§ WHAT YOU HAVE TO DO
Without the images, write out the entries word for word.

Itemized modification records
◆ ◆ ◆ ◆ ◆ ◆ ◆

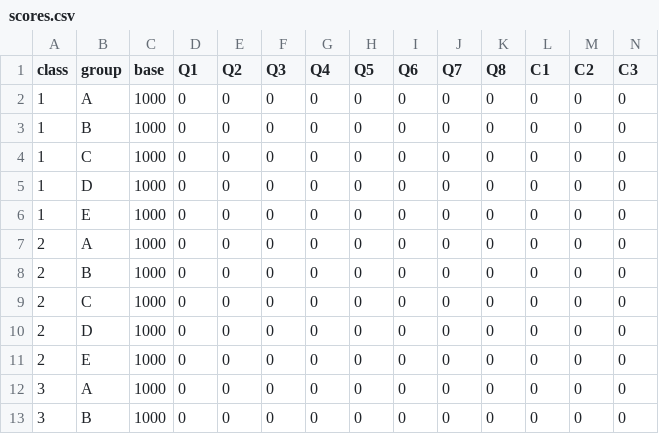
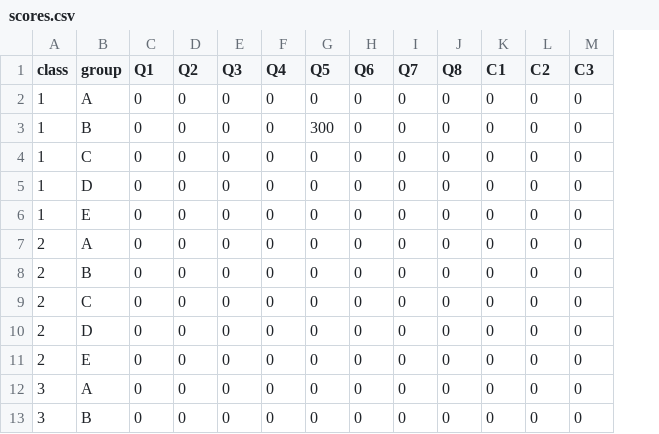
Before and after one commit to EthanKuai/discord-leaderbot, a CSV file: bot/data/scores.csv, drawn as a sheet; only a part is shown; removed rows and columns are numbered as before the commit, all else as after; the diff names each change by its address in the sheet, - before the commit and + after, or states it on an @@ line.

```diff
--- a/bot/data/scores.csv
+++ b/bot/data/scores.csv
-column C (base), rows 2-13: all 1000
-G3 (Q5): 0
+G3 (Q5): 300
```
Also changed, not shown: 4 other files.
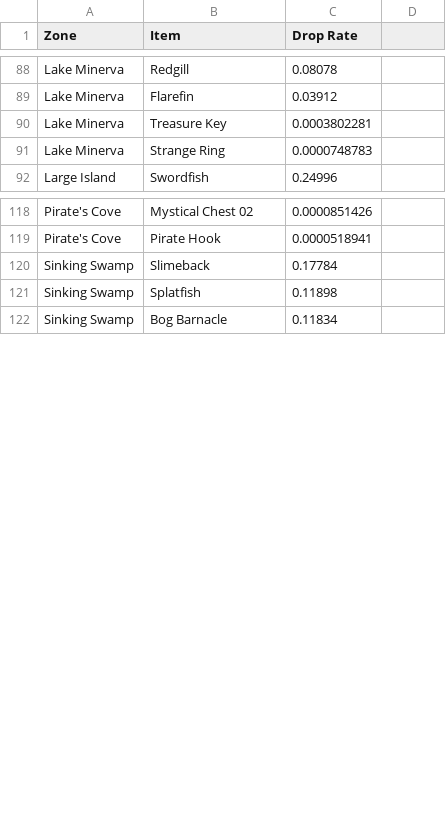
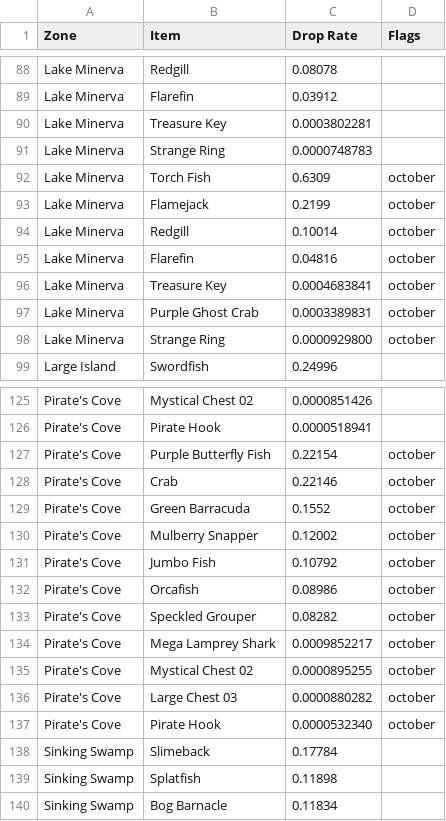
Before and after one commit to danelphick/farm-solver, a CSV file: fishing.csv, drawn as a sheet; only a part is shown, gaps mark what is left out; the diff names each change by its address in the sheet, - before the commit and + after, or states it on an @@ line.

```diff
--- a/fishing.csv
+++ b/fishing.csv
-D1: (empty)
+D1: Flags
+row 92: Lake Minerva | Torch Fish | 0.6309 | october
+row 93: Lake Minerva | Flamejack | 0.2199 | october
+row 94: Lake Minerva | Redgill | 0.10014 | october
+row 95: Lake Minerva | Flarefin | 0.04816 | october
+row 96: Lake Minerva | Treasure Key | 0.0004683841 | october
+row 97: Lake Minerva | Purple Ghost Crab | 0.0003389831 | october
+row 98: Lake Minerva | Strange Ring | 0.0000929800 | october
+row 127: Pirate's Cove | Purple Butterfly Fish | 0.22154 | october
+row 128: Pirate's Cove | Crab | 0.22146 | october
+row 129: Pirate's Cove | Green Barracuda | 0.1552 | october
+row 130: Pirate's Cove | Mulberry Snapper | 0.12002 | october
+row 131: Pirate's Cove | Jumbo Fish | 0.10792 | october
+row 132: Pirate's Cove | Orcafish | 0.08986 | october
+row 133: Pirate's Cove | Speckled Grouper | 0.08282 | october
+row 134: Pirate's Cove | Mega Lamprey Shark | 0.0009852217 | october
+row 135: Pirate's Cove | Mystical Chest 02 | 0.0000895255 | october
+row 136: Pirate's Cove | Large Chest 03 | 0.0000880282 | october
+row 137: Pirate's Cove | Pirate Hook | 0.0000532340 | october
```
Also changed, not shown: 13 other files.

◆ ◆ ◆ ◆ ◆ ◆ ◆

§ EXERCISE RESPONSE
Before and after one commit to EthanKuai/discord-leaderbot, a CSV file: bot/data/scores.csv, drawn as a sheet; only a part is shown; removed rows and columns are numbered as before the commit, all else as after; the diff names each change by its address in the sheet, - before the commit and + after, or states it on an @@ line.

```diff
--- a/bot/data/scores.csv
+++ b/bot/data/scores.csv
-column C (base), rows 2-13: all 1000
-G3 (Q5): 0
+G3 (Q5): 300
```
Also changed, not shown: 4 other files.
Before and after one commit to danelphick/farm-solver, a CSV file: fishing.csv, drawn as a sheet; only a part is shown, gaps mark what is left out; the diff names each change by its address in the sheet, - before the commit and + after, or states it on an @@ line.

```diff
--- a/fishing.csv
+++ b/fishing.csv
-D1: (empty)
+D1: Flags
+row 92: Lake Minerva | Torch Fish | 0.6309 | october
+row 93: Lake Minerva | Flamejack | 0.2199 | october
+row 94: Lake Minerva | Redgill | 0.10014 | october
+row 95: Lake Minerva | Flarefin | 0.04816 | october
+row 96: Lake Minerva | Treasure Key | 0.0004683841 | october
+row 97: Lake Minerva | Purple Ghost Crab | 0.0003389831 | october
+row 98: Lake Minerva | Strange Ring | 0.0000929800 | october
+row 127: Pirate's Cove | Purple Butterfly Fish | 0.22154 | october
+row 128: Pirate's Cove | Crab | 0.22146 | october
+row 129: Pirate's Cove | Green Barracuda | 0.1552 | october
+row 130: Pirate's Cove | Mulberry Snapper | 0.12002 | october
+row 131: Pirate's Cove | Jumbo Fish | 0.10792 | october
+row 132: Pirate's Cove | Orcafish | 0.08986 | october
+row 133: Pirate's Cove | Speckled Grouper | 0.08282 | october
+row 134: Pirate's Cove | Mega Lamprey Shark | 0.0009852217 | october
+row 135: Pirate's Cove | Mystical Chest 02 | 0.0000895255 | october
+row 136: Pirate's Cove | Large Chest 03 | 0.0000880282 | october
+row 137: Pirate's Cove | Pirate Hook | 0.0000532340 | october
```
Also changed, not shown: 13 other files.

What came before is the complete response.